Marrying wine and asset management has been a rewarding journey, says CEO

Other Life: Cult Wines founder encourages others to follow their passions to achieve life fulfillment

Marrying wine and asset management has been a rewarding journey, says CEO

This is our new Friday online feature, called Other Life, which focuses on what financial professionals do when not at their desks serving clients and managing portfolios. If you have a hobby, interest, or achievement that you'd like to share, please email [email protected]

When you ask Atul Tiwari about how his passion for wine led him to bring Cult Wines to North America, he describes his “journey into wine”.

“It started when I was working for BMO in London, U.K.,” Tiwari, Cult Wines’ chief executive officer (CEO) Americas, told Wealth Professional.
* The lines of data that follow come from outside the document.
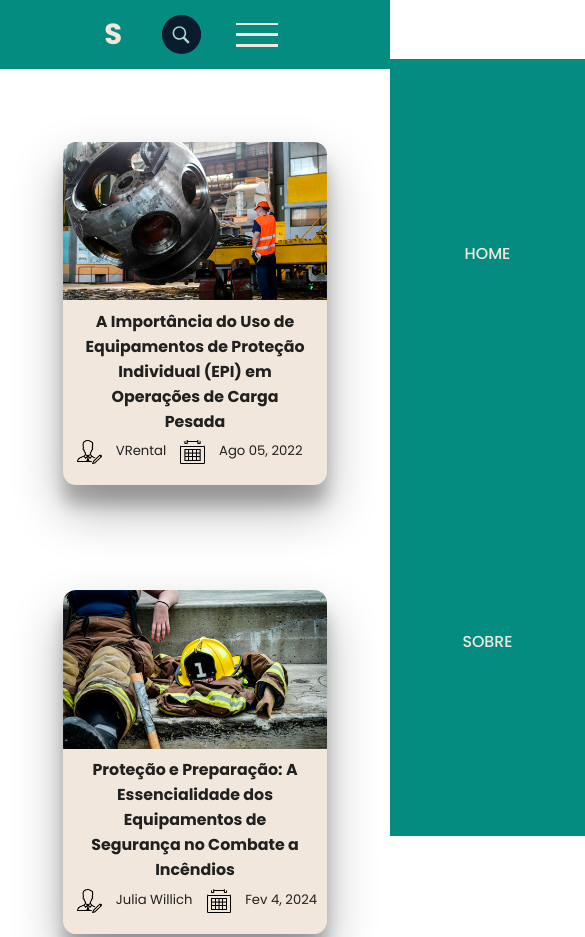
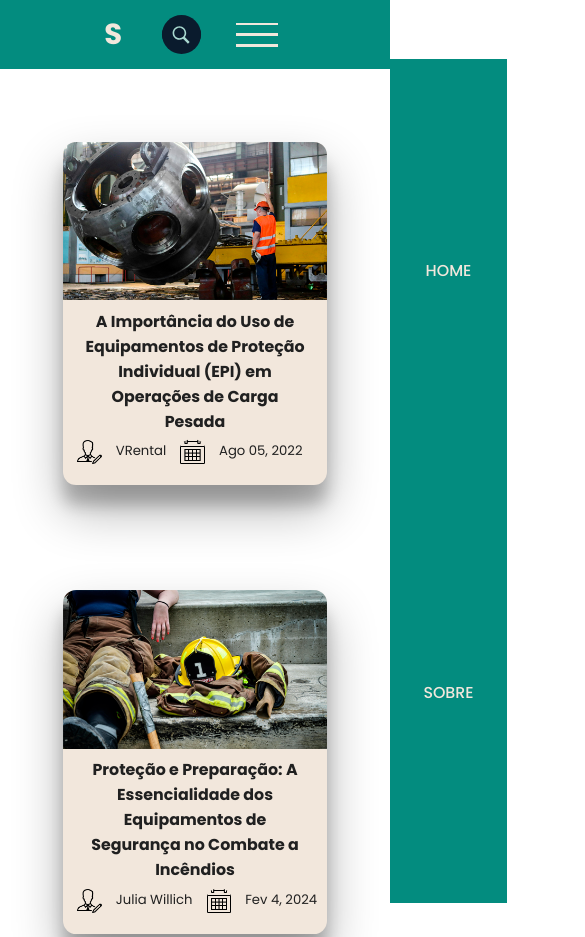
Before and after one commit to Willhardtt/Blog-Seguran-a-do-Trabalho, a plain HTML site: page index.html in a window 390 px wide. Shown: the top 937 px of the page, 585 px wide, since content can reach past the window. Drawn offline with Linux system fonts and the light colour scheme; a web font is replaced by a local one.

Commit message:
sidemenu animacao exlusao

```diff
--- a/css/style.css
+++ b/css/style.css
@@ -136,8 +136,8 @@ nav{
 /* MENU RESPONSIVO */
 
 .s-menu{
+    display: none;
     margin-left: 2.0rem;
-    display: none;
     cursor: pointer;
 }
 
@@ -157,14 +157,13 @@ nav{
         position: absolute;
         top: 7vh;
         right: 0;
-        width: 50vw;
-        height: 92vh;
+        width: 30vw;
+        height: 100vh;
         background:#038C7F;
         flex-direction: column;
         align-items: center;
         justify-content: space-around;
         transform: translateX(100%);
-        transition: transform .3s ease-in;
     }
 
     .navbar a{
```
Tiwari was head of legal and compliance for Europe and Asia group when he met Michael Chapman, a South African who was the head of BMO Nesbitt Burns in London and quite a wine lover. Chapman always ordered wine, often from South Africa or Australia, when they went to dinner. Up to then, Tiwari favoured beer, but said, “having an opportunity to try some of the lines that he knew opened my eyes to the world of good wine.”

When Tiwari returned to Toronto, he took weekly lessons to learn about different regions and wines. But, he said the biggest turning point was when he moved to BMO Asset Management, where his new boss, CEO Barry Cooper, became his business and wine mentor.

“Barry is probably one of the most wine knowledgeable people in all of Canada and he’s very well known in France,” said Tiwari. “So, the level of wines that I was fortunate to share really stepped up quite a bit with Barry, who also introduced me to a number of his friends and brought me into the Confrerie des Chevaliers du Tastevin.”

The group, which focuses on burgundy, has about seven events a year and a communal cellar, which allowed Tiwari to learn one region’s wine – now his favourite – very well.

Wine also led him to marry his wife, Roisin, the head of fine wine for Ritchie’s Auction House. They’ve shared that passion since, getting engaged in Burgundy and taking trips to various wine regions, such as France and Italy. They’re also introducing their children to wine, talking about it and allowing them to smell it, then asking them to describe what they smell. One child is a dinosaur fan, so often replies with something like dinosaur bones or T-Rex teeth!

Tiwari has enjoyed the wine journey, especially meeting others who share his interests beyond wine.

It’s been an amazing journey for us, just in terms of who we’ve met and who we count as our close friends,” he said. “I would say enjoying fine wine is one of the common threads, so that’s important to our overall lives outside of our work. Then, I was fortunate to find a way to marry my passions of asset management and fine wine for work, so I consider myself quite lucky.”

Tiwari was interested in making wine a recognized asset class in North America, just as it was in Europe and Asia. So, he drew up a business plan with Carrie Tuck, now Cult Wines America’s chief marketing officer, and brought Cult Wines to this continent. Cult Wines was originally started by UK-based Tom Gearing and his father Philip, and Tiwari is now spearheading the business in Canada, the United States, Caribbean, and Latin America. They’re also seeing large returns in the champagne market.

Tiwari enjoys where the journey has taken him. He enjoys wine, but also the intellectual challenge of understanding the winemaking process and results – and the romance of it. He said that involves talking to winemakers about their passion and what’s driven them to make these wines, but also discovering the story and stories behind when the wines were made. He’s also following the impact of climate change, which is changing where various wines can be grown.  

“I wanted to be able to pull those two passions of fine wine and asset management together, so it’s a dream job,” said Tiwari.

“A lot of people are working in jobs that they’re not really happy with. It’s a cliché, but I think it’s important that you’re happy in what you’re doing. So, if you can find a way to take an interest and turn it into a job or occupation or career, that’s great.

“You can encourage others to follow their passions. You still need to make an income to support yourself and your family, but it’s worth taking the time to make something that you’re passionate about your job. That will go a long way toward fulfillment.”